**What to work on:**
Within the records, which lines hold the string "window"? Report each one by copying it.

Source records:
:::::

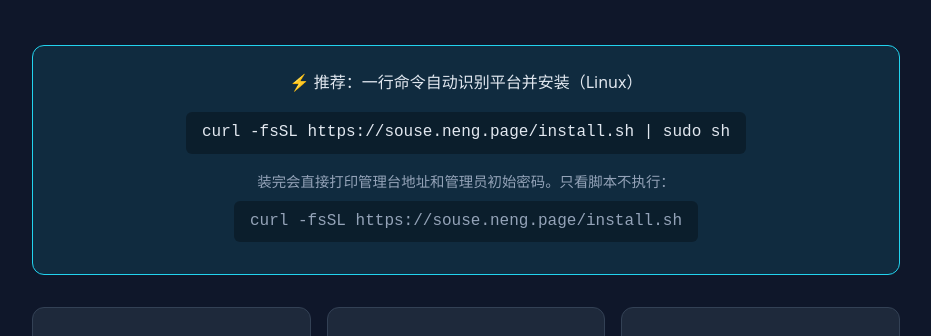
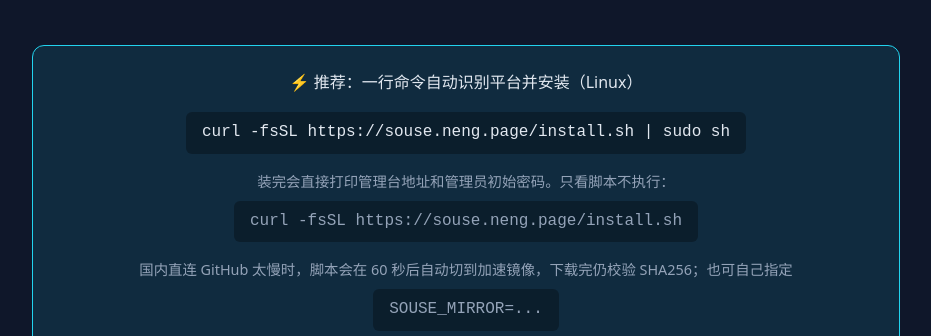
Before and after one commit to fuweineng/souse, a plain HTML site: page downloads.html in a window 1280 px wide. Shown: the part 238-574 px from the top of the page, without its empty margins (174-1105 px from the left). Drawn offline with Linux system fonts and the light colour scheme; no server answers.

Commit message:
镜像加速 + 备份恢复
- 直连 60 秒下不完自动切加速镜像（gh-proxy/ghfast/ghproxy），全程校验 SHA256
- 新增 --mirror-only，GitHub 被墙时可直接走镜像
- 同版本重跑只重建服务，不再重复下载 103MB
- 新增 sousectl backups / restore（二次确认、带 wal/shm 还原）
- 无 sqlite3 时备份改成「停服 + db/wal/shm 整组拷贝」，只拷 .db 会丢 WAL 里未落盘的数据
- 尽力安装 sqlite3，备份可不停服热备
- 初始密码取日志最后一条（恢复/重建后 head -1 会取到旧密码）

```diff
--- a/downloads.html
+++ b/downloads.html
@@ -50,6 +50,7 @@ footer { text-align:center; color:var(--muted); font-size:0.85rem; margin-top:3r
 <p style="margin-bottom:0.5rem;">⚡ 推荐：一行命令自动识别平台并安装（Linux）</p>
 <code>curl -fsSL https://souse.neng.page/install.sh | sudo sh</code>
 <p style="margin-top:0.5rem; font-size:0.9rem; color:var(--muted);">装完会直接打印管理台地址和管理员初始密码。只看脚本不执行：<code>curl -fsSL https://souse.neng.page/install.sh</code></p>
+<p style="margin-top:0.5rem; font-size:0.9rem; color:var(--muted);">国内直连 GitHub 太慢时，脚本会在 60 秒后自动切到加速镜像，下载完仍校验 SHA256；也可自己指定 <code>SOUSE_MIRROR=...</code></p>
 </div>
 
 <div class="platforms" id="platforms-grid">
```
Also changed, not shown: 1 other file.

:::::

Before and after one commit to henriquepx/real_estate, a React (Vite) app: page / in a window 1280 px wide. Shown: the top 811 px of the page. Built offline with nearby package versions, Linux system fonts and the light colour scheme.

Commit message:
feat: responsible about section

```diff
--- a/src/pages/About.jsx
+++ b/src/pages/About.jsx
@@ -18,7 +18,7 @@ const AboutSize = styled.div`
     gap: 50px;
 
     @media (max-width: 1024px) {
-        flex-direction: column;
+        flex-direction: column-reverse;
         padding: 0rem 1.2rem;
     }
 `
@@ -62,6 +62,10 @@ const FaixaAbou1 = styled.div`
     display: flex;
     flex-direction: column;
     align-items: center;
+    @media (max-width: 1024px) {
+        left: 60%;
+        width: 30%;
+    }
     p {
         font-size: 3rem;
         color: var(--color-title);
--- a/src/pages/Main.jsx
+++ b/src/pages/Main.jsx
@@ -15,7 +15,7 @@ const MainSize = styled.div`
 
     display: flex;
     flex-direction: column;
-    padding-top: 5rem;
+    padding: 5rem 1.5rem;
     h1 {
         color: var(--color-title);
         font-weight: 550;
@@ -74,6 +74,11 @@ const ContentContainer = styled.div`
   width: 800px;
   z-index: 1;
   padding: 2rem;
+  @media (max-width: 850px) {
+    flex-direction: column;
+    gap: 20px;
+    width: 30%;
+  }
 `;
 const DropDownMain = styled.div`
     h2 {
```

:::::

**Output of the task:**
Before and after one commit to fuweineng/souse, a plain HTML site: page downloads.html in a window 1280 px wide. Shown: the part 238-574 px from the top of the page, without its empty margins (174-1105 px from the left). Drawn offline with Linux system fonts and the light colour scheme; no server answers.
Before and after one commit to henriquepx/real_estate, a React (Vite) app: page / in a window 1280 px wide. Shown: the top 811 px of the page. Built offline with nearby package versions, Linux system fonts and the light colour scheme.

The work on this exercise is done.